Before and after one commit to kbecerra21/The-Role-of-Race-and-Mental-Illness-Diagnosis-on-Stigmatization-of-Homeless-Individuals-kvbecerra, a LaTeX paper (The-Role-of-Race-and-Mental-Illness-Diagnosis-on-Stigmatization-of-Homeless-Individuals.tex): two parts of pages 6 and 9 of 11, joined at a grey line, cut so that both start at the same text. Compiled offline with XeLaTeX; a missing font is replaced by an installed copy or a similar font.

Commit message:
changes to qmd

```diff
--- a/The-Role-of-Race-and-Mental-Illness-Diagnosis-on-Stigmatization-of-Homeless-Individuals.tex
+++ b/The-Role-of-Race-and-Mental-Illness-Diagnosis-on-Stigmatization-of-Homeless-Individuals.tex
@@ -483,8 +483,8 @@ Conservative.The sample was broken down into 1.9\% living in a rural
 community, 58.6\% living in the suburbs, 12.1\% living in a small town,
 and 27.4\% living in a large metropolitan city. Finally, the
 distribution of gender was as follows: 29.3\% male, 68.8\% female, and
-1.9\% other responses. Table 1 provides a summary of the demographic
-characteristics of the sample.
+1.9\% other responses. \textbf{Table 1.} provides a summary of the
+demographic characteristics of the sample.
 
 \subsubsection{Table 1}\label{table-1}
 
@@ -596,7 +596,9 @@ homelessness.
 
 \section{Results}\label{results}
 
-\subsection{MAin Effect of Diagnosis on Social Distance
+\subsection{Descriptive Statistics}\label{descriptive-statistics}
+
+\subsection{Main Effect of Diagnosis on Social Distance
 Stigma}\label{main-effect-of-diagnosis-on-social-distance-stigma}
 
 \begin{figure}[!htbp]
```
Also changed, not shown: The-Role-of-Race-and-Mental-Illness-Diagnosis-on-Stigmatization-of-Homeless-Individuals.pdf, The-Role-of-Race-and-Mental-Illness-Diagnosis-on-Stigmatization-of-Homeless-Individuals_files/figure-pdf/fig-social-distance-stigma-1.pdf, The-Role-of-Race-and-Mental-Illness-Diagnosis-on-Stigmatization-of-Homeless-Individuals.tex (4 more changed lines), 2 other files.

※ ※ ※

Answer with the count alone: how many lines in the data above have "label" in them?

4